*** Excerpted data
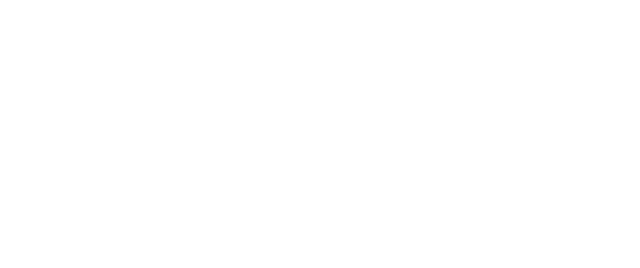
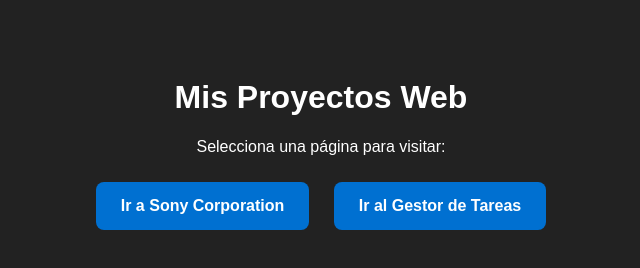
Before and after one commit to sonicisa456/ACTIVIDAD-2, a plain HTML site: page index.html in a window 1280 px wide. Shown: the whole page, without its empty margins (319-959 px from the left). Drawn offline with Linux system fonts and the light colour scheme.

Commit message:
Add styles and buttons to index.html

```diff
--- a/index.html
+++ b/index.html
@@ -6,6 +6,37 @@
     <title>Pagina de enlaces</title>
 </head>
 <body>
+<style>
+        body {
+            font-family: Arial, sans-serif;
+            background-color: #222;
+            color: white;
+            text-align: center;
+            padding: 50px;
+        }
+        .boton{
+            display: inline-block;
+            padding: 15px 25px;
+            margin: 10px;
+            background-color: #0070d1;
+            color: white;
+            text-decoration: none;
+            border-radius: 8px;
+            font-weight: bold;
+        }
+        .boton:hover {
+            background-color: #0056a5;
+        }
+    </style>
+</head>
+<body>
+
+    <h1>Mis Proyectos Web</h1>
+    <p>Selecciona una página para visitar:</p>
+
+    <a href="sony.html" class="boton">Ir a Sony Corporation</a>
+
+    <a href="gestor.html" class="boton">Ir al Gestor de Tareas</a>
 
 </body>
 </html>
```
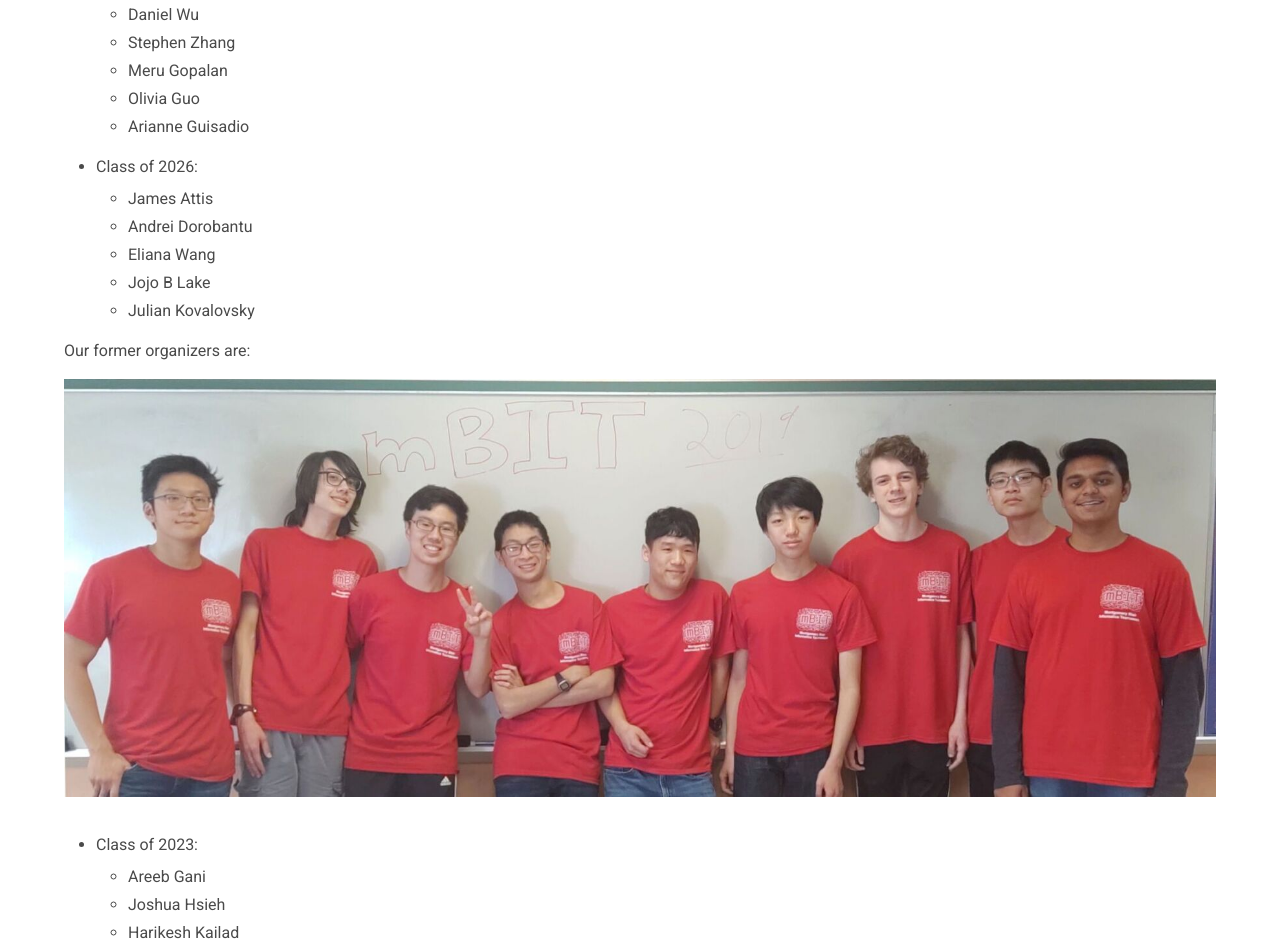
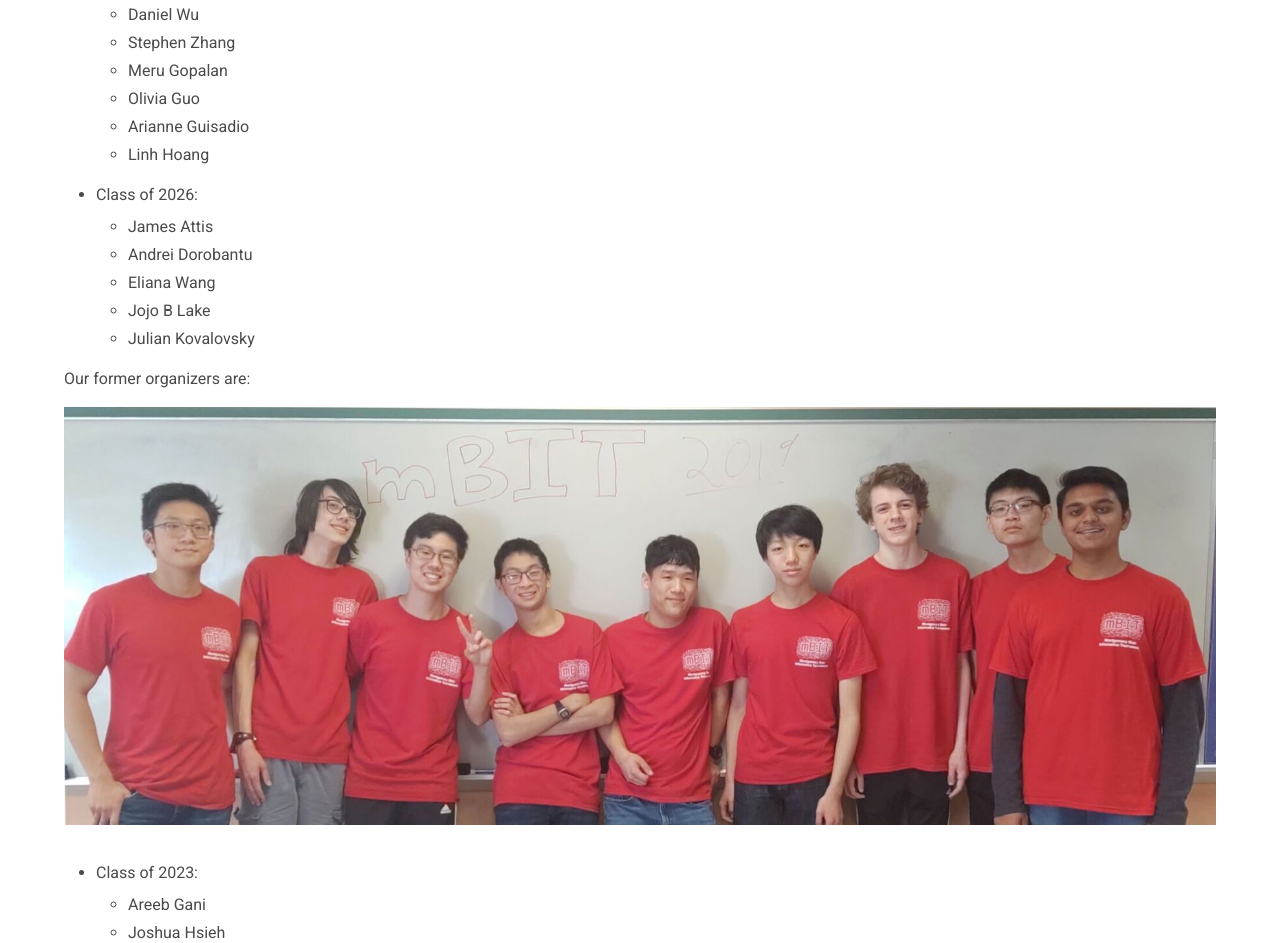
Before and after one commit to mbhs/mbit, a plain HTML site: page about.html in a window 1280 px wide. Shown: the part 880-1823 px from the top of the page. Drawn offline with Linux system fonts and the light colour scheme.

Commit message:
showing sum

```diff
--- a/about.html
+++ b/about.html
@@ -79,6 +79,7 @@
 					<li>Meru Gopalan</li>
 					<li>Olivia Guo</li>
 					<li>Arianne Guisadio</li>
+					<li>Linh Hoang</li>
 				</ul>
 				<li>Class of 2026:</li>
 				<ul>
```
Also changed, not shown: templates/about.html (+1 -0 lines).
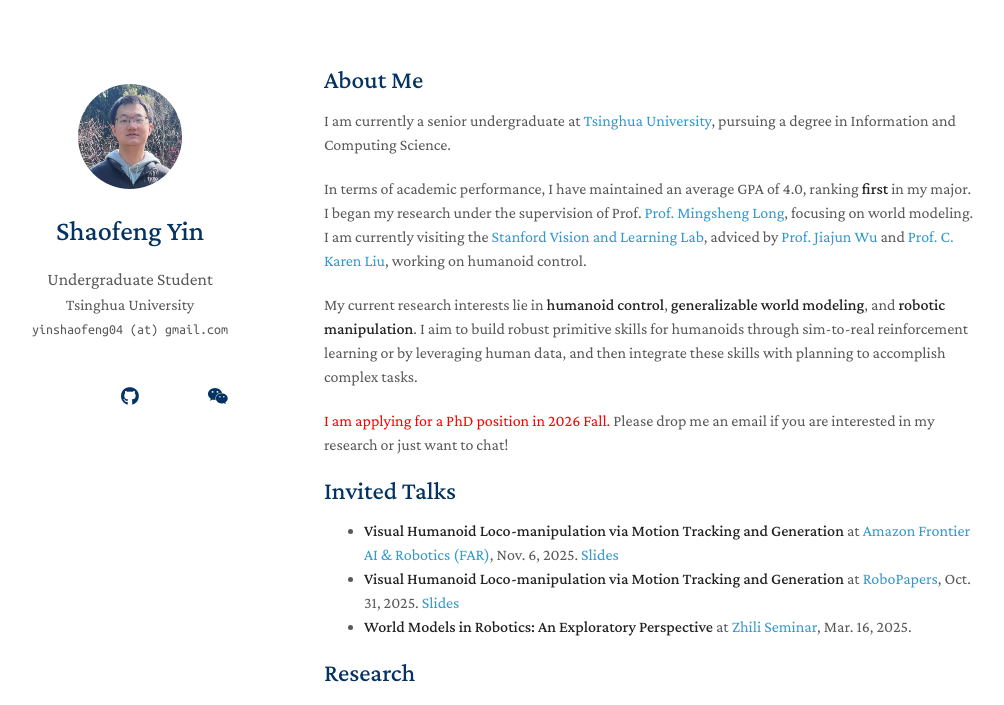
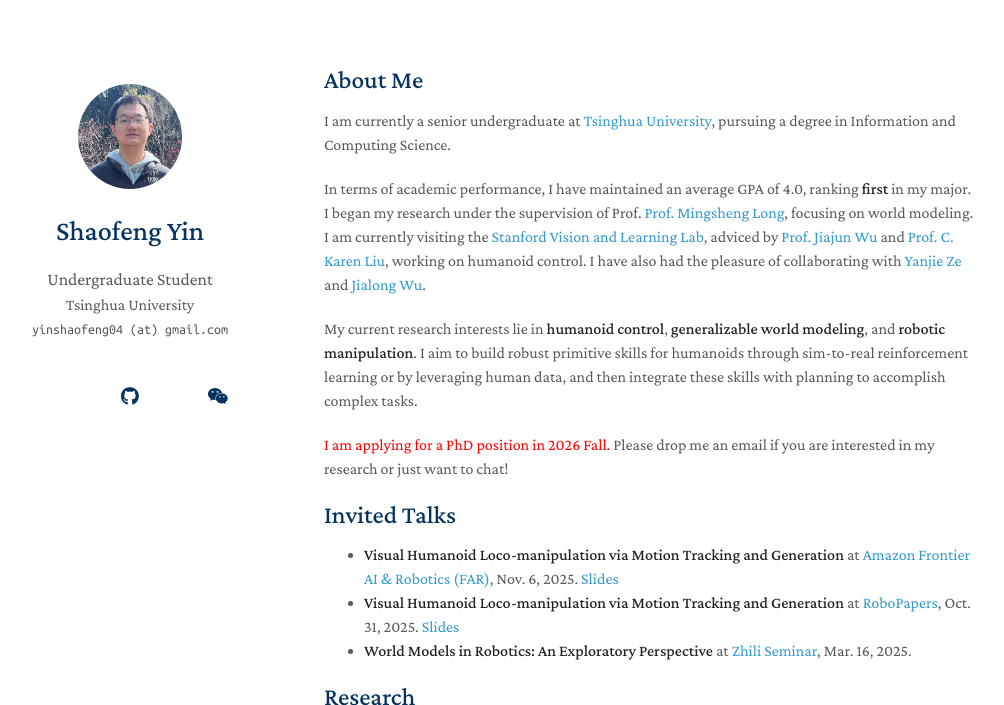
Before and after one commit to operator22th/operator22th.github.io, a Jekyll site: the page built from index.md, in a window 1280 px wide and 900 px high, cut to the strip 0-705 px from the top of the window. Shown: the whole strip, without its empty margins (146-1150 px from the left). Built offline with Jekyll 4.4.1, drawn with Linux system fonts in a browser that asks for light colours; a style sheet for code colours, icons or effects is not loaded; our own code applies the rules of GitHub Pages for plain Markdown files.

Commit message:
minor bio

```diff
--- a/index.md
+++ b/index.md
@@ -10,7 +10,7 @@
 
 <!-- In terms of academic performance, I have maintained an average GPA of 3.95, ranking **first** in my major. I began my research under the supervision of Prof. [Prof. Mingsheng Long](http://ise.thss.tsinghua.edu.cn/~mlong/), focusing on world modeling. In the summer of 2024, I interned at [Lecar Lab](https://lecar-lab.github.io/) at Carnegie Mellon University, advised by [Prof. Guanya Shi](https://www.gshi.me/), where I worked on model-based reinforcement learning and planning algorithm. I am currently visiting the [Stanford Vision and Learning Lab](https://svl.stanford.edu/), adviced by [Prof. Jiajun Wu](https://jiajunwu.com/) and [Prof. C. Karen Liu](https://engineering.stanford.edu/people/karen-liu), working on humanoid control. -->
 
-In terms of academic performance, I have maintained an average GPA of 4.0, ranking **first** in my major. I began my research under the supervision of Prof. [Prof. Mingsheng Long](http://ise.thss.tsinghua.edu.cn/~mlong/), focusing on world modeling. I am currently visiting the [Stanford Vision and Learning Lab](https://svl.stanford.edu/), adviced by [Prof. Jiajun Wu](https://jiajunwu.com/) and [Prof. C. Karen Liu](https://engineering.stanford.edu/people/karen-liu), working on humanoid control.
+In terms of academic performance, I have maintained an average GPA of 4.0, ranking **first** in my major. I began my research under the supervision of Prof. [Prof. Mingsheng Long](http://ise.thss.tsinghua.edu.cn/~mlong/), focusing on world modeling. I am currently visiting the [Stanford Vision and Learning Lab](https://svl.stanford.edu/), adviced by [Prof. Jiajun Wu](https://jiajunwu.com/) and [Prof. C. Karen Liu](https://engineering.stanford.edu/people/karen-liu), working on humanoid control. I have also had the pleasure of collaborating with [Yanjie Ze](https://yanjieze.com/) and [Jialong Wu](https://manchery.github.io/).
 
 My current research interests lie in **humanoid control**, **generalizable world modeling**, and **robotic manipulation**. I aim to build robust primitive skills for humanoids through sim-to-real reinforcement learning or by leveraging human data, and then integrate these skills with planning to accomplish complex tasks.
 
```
******
Task details:
With the pictures omitted, reproduce the data above exactly.

Solution to the problem:
Before and after one commit to sonicisa456/ACTIVIDAD-2, a plain HTML site: page index.html in a window 1280 px wide. Shown: the whole page, without its empty margins (319-959 px from the left). Drawn offline with Linux system fonts and the light colour scheme.

Commit message:
Add styles and buttons to index.html

```diff
--- a/index.html
+++ b/index.html
@@ -6,6 +6,37 @@
     <title>Pagina de enlaces</title>
 </head>
 <body>
+<style>
+        body {
+            font-family: Arial, sans-serif;
+            background-color: #222;
+            color: white;
+            text-align: center;
+            padding: 50px;
+        }
+        .boton{
+            display: inline-block;
+            padding: 15px 25px;
+            margin: 10px;
+            background-color: #0070d1;
+            color: white;
+            text-decoration: none;
+            border-radius: 8px;
+            font-weight: bold;
+        }
+        .boton:hover {
+            background-color: #0056a5;
+        }
+    </style>
+</head>
+<body>
+
+    <h1>Mis Proyectos Web</h1>
+    <p>Selecciona una página para visitar:</p>
+
+    <a href="sony.html" class="boton">Ir a Sony Corporation</a>
+
+    <a href="gestor.html" class="boton">Ir al Gestor de Tareas</a>
 
 </body>
 </html>
```
Before and after one commit to mbhs/mbit, a plain HTML site: page about.html in a window 1280 px wide. Shown: the part 880-1823 px from the top of the page. Drawn offline with Linux system fonts and the light colour scheme.

Commit message:
showing sum

```diff
--- a/about.html
+++ b/about.html
@@ -79,6 +79,7 @@
 					<li>Meru Gopalan</li>
 					<li>Olivia Guo</li>
 					<li>Arianne Guisadio</li>
+					<li>Linh Hoang</li>
 				</ul>
 				<li>Class of 2026:</li>
 				<ul>
```
Also changed, not shown: templates/about.html (+1 -0 lines).
Before and after one commit to operator22th/operator22th.github.io, a Jekyll site: the page built from index.md, in a window 1280 px wide and 900 px high, cut to the strip 0-705 px from the top of the window. Shown: the whole strip, without its empty margins (146-1150 px from the left). Built offline with Jekyll 4.4.1, drawn with Linux system fonts in a browser that asks for light colours; a style sheet for code colours, icons or effects is not loaded; our own code applies the rules of GitHub Pages for plain Markdown files.

Commit message:
minor bio

```diff
--- a/index.md
+++ b/index.md
@@ -10,7 +10,7 @@
 
 <!-- In terms of academic performance, I have maintained an average GPA of 3.95, ranking **first** in my major. I began my research under the supervision of Prof. [Prof. Mingsheng Long](http://ise.thss.tsinghua.edu.cn/~mlong/), focusing on world modeling. In the summer of 2024, I interned at [Lecar Lab](https://lecar-lab.github.io/) at Carnegie Mellon University, advised by [Prof. Guanya Shi](https://www.gshi.me/), where I worked on model-based reinforcement learning and planning algorithm. I am currently visiting the [Stanford Vision and Learning Lab](https://svl.stanford.edu/), adviced by [Prof. Jiajun Wu](https://jiajunwu.com/) and [Prof. C. Karen Liu](https://engineering.stanford.edu/people/karen-liu), working on humanoid control. -->
 
-In terms of academic performance, I have maintained an average GPA of 4.0, ranking **first** in my major. I began my research under the supervision of Prof. [Prof. Mingsheng Long](http://ise.thss.tsinghua.edu.cn/~mlong/), focusing on world modeling. I am currently visiting the [Stanford Vision and Learning Lab](https://svl.stanford.edu/), adviced by [Prof. Jiajun Wu](https://jiajunwu.com/) and [Prof. C. Karen Liu](https://engineering.stanford.edu/people/karen-liu), working on humanoid control.
+In terms of academic performance, I have maintained an average GPA of 4.0, ranking **first** in my major. I began my research under the supervision of Prof. [Prof. Mingsheng Long](http://ise.thss.tsinghua.edu.cn/~mlong/), focusing on world modeling. I am currently visiting the [Stanford Vision and Learning Lab](https://svl.stanford.edu/), adviced by [Prof. Jiajun Wu](https://jiajunwu.com/) and [Prof. C. Karen Liu](https://engineering.stanford.edu/people/karen-liu), working on humanoid control. I have also had the pleasure of collaborating with [Yanjie Ze](https://yanjieze.com/) and [Jialong Wu](https://manchery.github.io/).
 
 My current research interests lie in **humanoid control**, **generalizable world modeling**, and **robotic manipulation**. I aim to build robust primitive skills for humanoids through sim-to-real reinforcement learning or by leveraging human data, and then integrate these skills with planning to accomplish complex tasks.
 
```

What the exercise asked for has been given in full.